Despite such questions that one might raise with respect to McGinn's characterization of the status of the Tractatus' statements, her book constitutes a highly interesting contribution to the debate on Wittgenstein's philosophy. Even though I would not agree with Hacker's criticism that resolute readings are in principle forced to throw away the Tractatus' insights about logic, it is a fact that resolute readers have not written much about these issues. Whether or not McGinn's reading should ultimately be characterized as resolute, she has done an important job in showing how a reading that accepts as its starting point Diamond's critique of the traditional interpretation is perfectly capable -- indeed, well positioned -- to describe the Tractatus as a contribution to logic and the philosophy of logic.

On a more personal note, with respect to its elucidation of the Tractatus' views on logic, McGinn's book is pretty much the book on Wittgenstein's early philosophy I always wanted to read as a student, but was never able to find. (Accordingly, with students in mind, one would hope that OUP will soon bring this book out in paperback.) Happily, the book did not come too late for me, and it is certainly not only recommended reading for students. Not only did I learn a great deal from this book, but reading it was also a pleasure.


Conant, James. "The Method of the Tractatus". In Reck, E. G. ed., From Frege to Wittgenstein, Perspectives on Early Analytic Philosophy. Oxford and New York: Oxford University Press, 2002.

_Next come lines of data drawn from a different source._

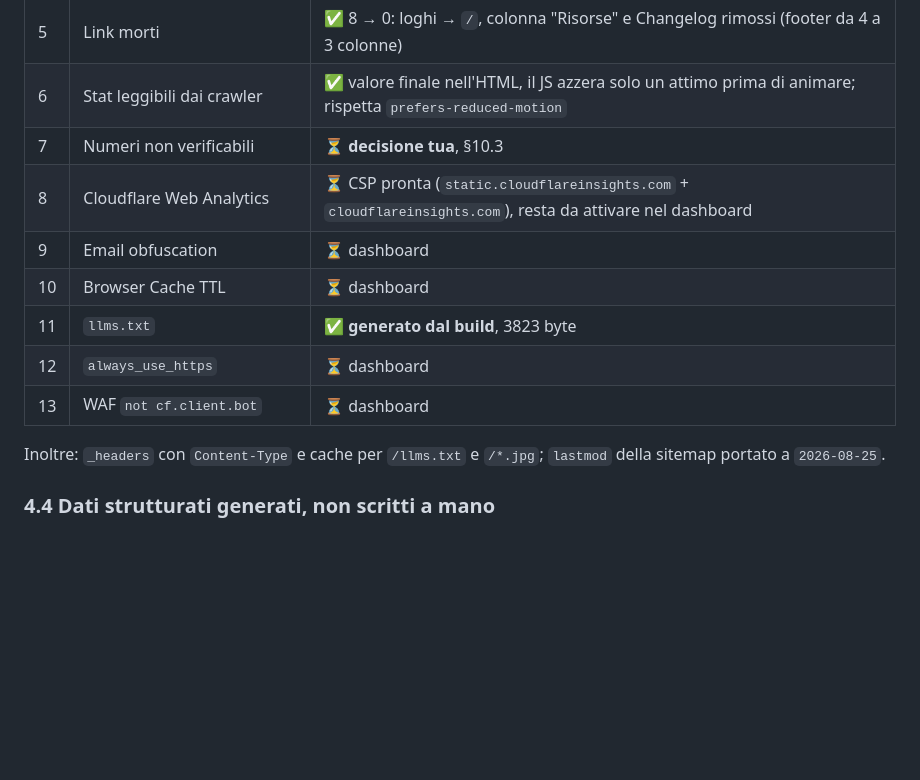
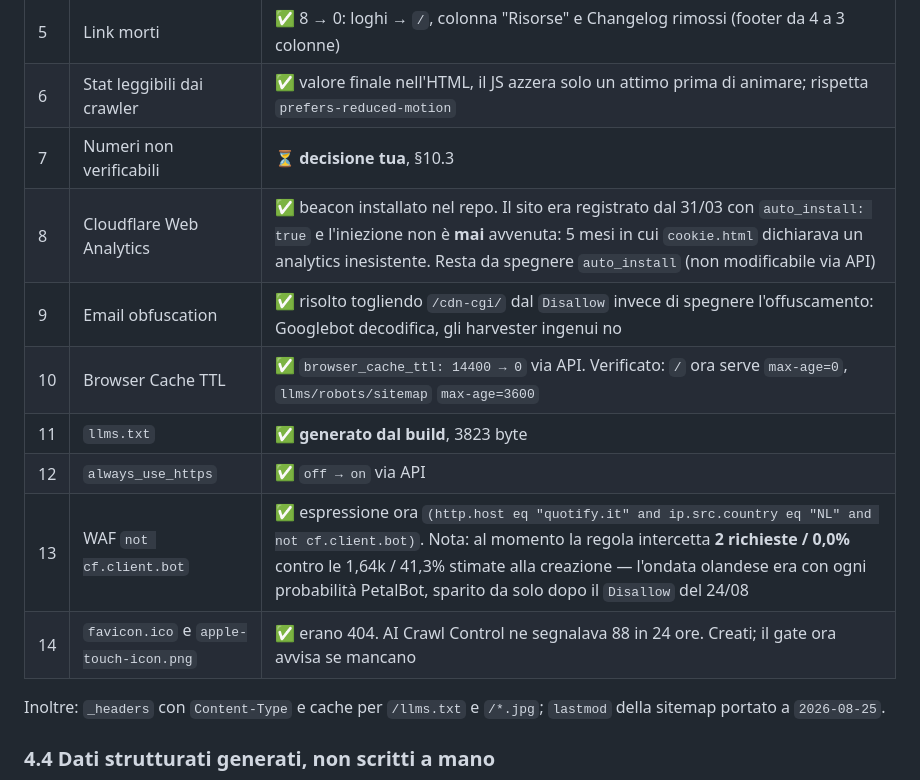
Before and after one commit to AlessandroImpact/quotify-website, a Markdown page: docs/console-sito-piano.md, the part around one of its changes. GitHub-like rendering; blank space fills up the shorter version.

```diff
--- a/docs/console-sito-piano.md
+++ b/docs/console-sito-piano.md
@@ -197,12 +224,13 @@ Vincolo tecnico da verificare in fase di esecuzione: il blocco managed viene **a
 | 5 | Link morti | ✅ 8 → 0: loghi → `/`, colonna "Risorse" e Changelog rimossi (footer da 4 a 3 colonne) |
 | 6 | Stat leggibili dai crawler | ✅ valore finale nell'HTML, il JS azzera solo un attimo prima di animare; rispetta `prefers-reduced-motion` |
 | 7 | Numeri non verificabili | ⏳ **decisione tua**, §10.3 |
-| 8 | Cloudflare Web Analytics | ⏳ CSP pronta (`static.cloudflareinsights.com` + `cloudflareinsights.com`), resta da attivare nel dashboard |
-| 9 | Email obfuscation | ⏳ dashboard |
-| 10 | Browser Cache TTL | ⏳ dashboard |
+| 8 | Cloudflare Web Analytics | ✅ beacon installato nel repo. Il sito era registrato dal 31/03 con `auto_install: true` e l'iniezione non è **mai** avvenuta: 5 mesi in cui `cookie.html` dichiarava un analytics inesistente. Resta da spegnere `auto_install` (non modificabile via API) |
+| 9 | Email obfuscation | ✅ risolto togliendo `/cdn-cgi/` dal `Disallow` invece di spegnere l'offuscamento: Googlebot decodifica, gli harvester ingenui no |
+| 10 | Browser Cache TTL | ✅ `browser_cache_ttl: 14400 → 0` via API. Verificato: `/` ora serve `max-age=0`, `llms/robots/sitemap` `max-age=3600` |
 | 11 | `llms.txt` | ✅ **generato dal build**, 3823 byte |
-| 12 | `always_use_https` | ⏳ dashboard |
-| 13 | WAF `not cf.client.bot` | ⏳ dashboard |
+| 12 | `always_use_https` | ✅ `off → on` via API |
+| 13 | WAF `not cf.client.bot` | ✅ espressione ora `(http.host eq "quotify.it" and ip.src.country eq "NL" and not cf.client.bot)`. Nota: al momento la regola intercetta **2 richieste / 0,0%** contro le 1,64k / 41,3% stimate alla creazione — l'ondata olandese era con ogni probabilità PetalBot, sparito da solo dopo il `Disallow` del 24/08 |
+| 14 | `favicon.ico` e `apple-touch-icon.png` | ✅ erano 404. AI Crawl Control ne segnalava 88 in 24 ore. Creati; il gate ora avvisa se mancano |
 
 Inoltre: `_headers` con `Content-Type` e cache per `/llms.txt` e `/*.jpg`; `lastmod` della sitemap
 portato a `2026-08-25`.
```
Also changed, not shown: other parts of docs/console-sito-piano.md (+47 -1 lines).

Diamond, Cora. The Realistic Spirit. Cambridge, MA: The MIT Press, 1991.